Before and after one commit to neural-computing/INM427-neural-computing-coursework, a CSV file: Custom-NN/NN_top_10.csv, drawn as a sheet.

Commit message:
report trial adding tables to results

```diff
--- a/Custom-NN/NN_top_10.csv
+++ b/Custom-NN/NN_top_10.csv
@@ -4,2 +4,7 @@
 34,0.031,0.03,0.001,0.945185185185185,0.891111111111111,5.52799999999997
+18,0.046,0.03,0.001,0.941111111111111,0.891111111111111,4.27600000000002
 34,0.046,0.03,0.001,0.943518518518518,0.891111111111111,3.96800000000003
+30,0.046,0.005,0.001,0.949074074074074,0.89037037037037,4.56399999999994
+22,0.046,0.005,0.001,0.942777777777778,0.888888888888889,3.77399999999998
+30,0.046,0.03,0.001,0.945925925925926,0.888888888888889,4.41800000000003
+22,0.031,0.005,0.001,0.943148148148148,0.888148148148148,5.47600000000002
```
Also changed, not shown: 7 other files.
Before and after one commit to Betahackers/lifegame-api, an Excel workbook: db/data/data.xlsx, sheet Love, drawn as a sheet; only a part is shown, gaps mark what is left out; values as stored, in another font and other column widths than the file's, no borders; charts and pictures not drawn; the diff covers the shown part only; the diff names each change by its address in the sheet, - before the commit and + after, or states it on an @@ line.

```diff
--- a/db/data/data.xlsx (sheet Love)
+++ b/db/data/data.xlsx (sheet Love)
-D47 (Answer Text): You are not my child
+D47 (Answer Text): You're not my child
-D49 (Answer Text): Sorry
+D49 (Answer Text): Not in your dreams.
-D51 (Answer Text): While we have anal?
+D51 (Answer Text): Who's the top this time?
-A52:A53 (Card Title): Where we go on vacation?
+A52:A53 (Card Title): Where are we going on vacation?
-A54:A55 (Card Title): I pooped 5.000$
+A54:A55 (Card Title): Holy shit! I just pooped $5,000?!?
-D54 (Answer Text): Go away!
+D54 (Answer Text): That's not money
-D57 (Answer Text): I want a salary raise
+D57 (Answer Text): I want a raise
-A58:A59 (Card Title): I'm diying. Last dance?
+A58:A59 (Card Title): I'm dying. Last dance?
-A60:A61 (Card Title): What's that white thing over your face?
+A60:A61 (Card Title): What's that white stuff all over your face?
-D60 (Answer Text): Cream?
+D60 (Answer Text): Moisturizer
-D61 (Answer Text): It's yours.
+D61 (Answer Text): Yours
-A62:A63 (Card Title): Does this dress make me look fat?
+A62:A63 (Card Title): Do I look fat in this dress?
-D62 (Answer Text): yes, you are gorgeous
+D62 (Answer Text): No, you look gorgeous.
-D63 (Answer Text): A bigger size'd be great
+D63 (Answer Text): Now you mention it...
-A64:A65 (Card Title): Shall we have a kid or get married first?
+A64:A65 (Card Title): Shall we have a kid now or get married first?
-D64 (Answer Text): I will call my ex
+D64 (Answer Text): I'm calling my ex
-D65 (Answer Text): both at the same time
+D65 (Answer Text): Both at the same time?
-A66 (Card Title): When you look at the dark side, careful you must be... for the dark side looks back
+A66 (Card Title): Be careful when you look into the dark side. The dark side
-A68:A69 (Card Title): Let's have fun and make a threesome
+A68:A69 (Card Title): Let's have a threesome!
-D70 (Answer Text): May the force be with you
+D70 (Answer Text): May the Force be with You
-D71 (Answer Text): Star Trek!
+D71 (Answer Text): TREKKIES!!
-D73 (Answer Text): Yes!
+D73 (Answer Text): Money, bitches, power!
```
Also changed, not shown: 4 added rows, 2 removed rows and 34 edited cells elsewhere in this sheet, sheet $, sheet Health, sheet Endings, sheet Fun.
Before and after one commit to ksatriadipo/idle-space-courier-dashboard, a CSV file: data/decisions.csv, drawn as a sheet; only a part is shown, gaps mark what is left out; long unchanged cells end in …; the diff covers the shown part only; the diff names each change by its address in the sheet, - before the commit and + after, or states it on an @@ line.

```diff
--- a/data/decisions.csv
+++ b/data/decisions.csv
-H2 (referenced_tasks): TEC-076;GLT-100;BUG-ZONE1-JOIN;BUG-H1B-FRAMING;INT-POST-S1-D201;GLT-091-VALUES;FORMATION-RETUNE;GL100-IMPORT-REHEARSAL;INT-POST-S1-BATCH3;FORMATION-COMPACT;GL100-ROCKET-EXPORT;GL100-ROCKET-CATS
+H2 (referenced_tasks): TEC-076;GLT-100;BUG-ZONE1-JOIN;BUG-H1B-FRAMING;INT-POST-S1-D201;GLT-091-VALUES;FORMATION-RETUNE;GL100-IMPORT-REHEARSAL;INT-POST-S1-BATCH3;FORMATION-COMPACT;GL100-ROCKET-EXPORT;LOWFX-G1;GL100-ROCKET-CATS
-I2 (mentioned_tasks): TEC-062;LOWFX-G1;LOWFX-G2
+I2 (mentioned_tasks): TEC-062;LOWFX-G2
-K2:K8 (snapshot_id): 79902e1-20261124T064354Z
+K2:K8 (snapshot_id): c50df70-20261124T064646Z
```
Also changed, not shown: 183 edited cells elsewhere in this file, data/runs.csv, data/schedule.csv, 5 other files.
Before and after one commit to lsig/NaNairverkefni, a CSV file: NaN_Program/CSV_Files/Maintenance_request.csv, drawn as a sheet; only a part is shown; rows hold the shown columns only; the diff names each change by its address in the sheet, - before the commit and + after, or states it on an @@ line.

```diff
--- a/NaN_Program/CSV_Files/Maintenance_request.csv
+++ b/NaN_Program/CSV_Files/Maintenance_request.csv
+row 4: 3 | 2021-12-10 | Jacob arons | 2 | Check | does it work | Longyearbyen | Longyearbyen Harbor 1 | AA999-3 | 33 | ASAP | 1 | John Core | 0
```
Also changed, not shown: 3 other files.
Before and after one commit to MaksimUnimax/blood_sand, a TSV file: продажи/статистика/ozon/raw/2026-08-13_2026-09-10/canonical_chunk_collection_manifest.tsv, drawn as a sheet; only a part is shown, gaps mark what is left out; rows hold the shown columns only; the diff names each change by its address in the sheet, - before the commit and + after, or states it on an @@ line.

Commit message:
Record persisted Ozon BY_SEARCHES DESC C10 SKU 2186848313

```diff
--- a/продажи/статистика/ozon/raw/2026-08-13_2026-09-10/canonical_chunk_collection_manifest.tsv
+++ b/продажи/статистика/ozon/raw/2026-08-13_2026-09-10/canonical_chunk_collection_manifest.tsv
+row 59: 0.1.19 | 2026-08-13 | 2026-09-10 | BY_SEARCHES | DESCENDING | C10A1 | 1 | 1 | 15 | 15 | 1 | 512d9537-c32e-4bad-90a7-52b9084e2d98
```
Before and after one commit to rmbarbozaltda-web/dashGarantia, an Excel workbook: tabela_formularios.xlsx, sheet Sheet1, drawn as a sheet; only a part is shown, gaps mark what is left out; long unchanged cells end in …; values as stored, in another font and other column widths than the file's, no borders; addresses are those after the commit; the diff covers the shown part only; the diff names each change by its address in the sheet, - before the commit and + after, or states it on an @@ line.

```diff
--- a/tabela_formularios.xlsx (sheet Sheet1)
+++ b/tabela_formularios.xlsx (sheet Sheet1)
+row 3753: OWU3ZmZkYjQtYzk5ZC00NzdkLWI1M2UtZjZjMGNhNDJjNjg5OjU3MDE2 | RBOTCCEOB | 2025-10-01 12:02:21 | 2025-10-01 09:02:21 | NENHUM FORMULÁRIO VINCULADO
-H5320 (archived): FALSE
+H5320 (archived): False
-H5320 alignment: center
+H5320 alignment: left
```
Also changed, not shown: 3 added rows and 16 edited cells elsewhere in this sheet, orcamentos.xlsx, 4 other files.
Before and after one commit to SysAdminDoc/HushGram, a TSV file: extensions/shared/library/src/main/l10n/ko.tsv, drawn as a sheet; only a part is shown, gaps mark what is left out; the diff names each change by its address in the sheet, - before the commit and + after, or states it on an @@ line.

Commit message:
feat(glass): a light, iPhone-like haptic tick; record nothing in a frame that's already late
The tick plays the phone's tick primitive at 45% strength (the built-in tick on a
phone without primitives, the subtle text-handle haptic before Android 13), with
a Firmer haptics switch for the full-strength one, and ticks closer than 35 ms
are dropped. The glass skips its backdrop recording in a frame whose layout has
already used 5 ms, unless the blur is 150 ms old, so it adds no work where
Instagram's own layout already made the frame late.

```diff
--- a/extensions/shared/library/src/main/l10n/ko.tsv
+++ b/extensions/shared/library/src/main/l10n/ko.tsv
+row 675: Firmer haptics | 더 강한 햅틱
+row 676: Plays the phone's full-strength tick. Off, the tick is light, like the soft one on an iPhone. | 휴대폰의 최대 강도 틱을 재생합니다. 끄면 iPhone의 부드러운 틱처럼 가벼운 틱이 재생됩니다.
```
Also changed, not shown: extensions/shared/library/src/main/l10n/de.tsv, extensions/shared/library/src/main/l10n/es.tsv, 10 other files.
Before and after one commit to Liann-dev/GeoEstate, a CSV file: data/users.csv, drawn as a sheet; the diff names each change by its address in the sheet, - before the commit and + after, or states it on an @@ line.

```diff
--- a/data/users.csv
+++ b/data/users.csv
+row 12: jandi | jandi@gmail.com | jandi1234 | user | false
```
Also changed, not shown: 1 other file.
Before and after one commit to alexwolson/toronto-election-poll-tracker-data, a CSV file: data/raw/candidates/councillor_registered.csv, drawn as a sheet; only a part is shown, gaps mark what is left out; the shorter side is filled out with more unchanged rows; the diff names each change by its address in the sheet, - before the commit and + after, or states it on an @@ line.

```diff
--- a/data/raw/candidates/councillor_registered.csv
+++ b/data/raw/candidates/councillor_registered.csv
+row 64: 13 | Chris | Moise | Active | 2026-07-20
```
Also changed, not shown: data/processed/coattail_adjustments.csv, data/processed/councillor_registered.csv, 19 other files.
────────────────────────────────────────
## Requirement
Look for the string "users" in the listing above and copy every line holding it.

## Response for this exercise
Before and after one commit to Liann-dev/GeoEstate, a CSV file: data/users.csv, drawn as a sheet; the diff names each change by its address in the sheet, - before the commit and + after, or states it on an @@ line.
--- a/data/users.csv
+++ b/data/users.csv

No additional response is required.